Volume Group Remaining disk space After the /boot partition is created, all remaining disk space is allocated to a single Volume Group. This Volume Group includes the space on all physical hard drives installed on the system.
/ EXT4 on LVM ≈50GB  The / (root) partition is allocated about 50GB of space on the Volume Group.
/home EXT4 on LVM. Rest of available disk space This partition contains all the rest of the available disk space in a single logical volume. This logical volume is then partitioned and formatted as EXT3 for all Fedora releases up through 10 and as EXT4 for Fedora 11.

This partitioning layout does provide a separate partition for /home on larger hard drives. It is a better partitioning option than a single large one.

Pros and Cons

This layout provides for maximum use of disk space with no need for administrative intervention to reallocate disk space.

It’s primary disadvantages are that if the disk fills up due to a runaway process the entire system can crash. Loss of or damage to metadata on the only partition can be catastrophic and the entire system will have to be reinstalled.

Installation

Selecting this default layout during installation is also simple; make no changes and click the Next button.

Figure 1: To accept the default disk layout simply click on the Next button.

Figure 1: To accept the default disk layout simply click on the Next button

Note: The default selection of Replace existing Linux system is the correct option if there has never been any operating system on the selected hard drives. You may wish to make one change here, to choose the Use entire drive option if you will have any other operating systems on this computer that you want to replace.

Figure 2: Disk layout options.

Figure 2: Disk layout options.
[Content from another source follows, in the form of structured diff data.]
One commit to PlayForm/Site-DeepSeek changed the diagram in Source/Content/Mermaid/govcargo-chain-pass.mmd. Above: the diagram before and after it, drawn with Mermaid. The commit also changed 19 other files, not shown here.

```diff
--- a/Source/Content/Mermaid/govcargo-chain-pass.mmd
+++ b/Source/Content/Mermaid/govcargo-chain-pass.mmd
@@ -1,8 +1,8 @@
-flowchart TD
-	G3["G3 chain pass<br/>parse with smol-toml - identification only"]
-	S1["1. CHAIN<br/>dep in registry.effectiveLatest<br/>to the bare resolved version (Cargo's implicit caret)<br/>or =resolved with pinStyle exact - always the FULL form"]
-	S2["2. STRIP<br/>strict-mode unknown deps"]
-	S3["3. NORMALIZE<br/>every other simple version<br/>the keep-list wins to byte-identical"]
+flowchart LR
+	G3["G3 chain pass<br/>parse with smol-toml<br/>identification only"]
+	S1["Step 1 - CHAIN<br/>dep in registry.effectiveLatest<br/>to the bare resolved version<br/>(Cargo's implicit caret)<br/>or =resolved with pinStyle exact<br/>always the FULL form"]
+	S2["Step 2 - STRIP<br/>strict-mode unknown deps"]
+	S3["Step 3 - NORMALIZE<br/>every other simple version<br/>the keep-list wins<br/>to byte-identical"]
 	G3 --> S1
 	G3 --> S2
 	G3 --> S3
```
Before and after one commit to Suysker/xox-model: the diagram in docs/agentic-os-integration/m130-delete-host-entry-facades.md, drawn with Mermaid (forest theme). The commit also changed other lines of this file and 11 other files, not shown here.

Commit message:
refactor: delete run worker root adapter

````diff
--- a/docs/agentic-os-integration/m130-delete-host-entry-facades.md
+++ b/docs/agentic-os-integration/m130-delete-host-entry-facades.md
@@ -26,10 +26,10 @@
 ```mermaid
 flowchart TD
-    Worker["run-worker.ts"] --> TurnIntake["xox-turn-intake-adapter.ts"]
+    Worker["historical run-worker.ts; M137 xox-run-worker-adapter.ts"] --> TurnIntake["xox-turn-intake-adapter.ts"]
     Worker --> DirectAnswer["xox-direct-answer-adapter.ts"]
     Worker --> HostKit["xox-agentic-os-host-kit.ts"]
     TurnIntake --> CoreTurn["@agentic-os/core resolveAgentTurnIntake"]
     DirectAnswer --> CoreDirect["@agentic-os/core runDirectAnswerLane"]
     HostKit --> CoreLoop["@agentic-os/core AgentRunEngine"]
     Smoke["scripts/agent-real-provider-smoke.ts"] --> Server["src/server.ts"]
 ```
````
Although the look and feel of these panels change from release to release, the options are the same or very similar. At least until Fedora 18 which has no options to easily delete or replace existing partitions. Hopefully that will change as the new Anaconda installer in Fedora 18 and higher matures.